Okay, so you’re at the site, your stuff is set up, armor’s looking good. You feel good physically and you’re confident about how your fighting has been lately. Now what? Now we wander into the more esoteric aspects of mental preparedness. Some of this may sound like corny Zen drivel, so take it for what it’s worth.
Leading up to, and right before, the Tourney there are many practical steps that can be taken to relieve stress and help you to relax. Remember, all preparation leads up to the one instant that you throw the shot. Every other consideration is a distraction. That doesn’t mean you can’t talk to anyone and have to chant a mantra all morning before stepping onto the field. Focus is important, but don’t start the fight before you get in the list.
The specific type of physical training you select will vary according to what you think you need to work on most. But, I would say this: Workouts are not a substitute for practice sparring, and sparring is not a substitute for actual tourney experience. The craftsman who spends all his time sharpening his tools but never puts them to work, will not produce anything but a tidy workshop and some metal filings.
This Crown Tournament will mark my Thirty-Third Anniversary as a fighter in the Society. The day I authorized was the day before I witnessed my first Crown Tourney. I fought in my first one year later. Since then, I can count the ones I have missed on my two hands and still hold a beer mug.

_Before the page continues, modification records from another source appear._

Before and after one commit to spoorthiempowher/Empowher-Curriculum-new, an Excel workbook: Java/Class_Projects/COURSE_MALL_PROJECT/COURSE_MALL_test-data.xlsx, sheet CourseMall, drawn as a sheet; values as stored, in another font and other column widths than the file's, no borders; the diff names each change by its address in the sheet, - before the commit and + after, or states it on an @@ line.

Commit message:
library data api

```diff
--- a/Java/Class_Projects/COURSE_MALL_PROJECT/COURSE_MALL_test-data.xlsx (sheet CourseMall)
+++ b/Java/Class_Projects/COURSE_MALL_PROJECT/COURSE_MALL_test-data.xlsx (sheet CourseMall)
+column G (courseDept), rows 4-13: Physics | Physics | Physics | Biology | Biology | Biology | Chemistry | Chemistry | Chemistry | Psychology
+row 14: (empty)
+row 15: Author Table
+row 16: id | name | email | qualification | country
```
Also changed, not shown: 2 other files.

Many of you who have fought in several crown tournaments may find some of it a little obvious. Indeed, there is some general advice on training and fighting that might be of use to someone who has never fought, and never intends to fight, in Crown. As always, these are just things that I have found to be sound principles that worked for me. My only credential is having made it to twelve Crown Finals and victory in seven throughout these years.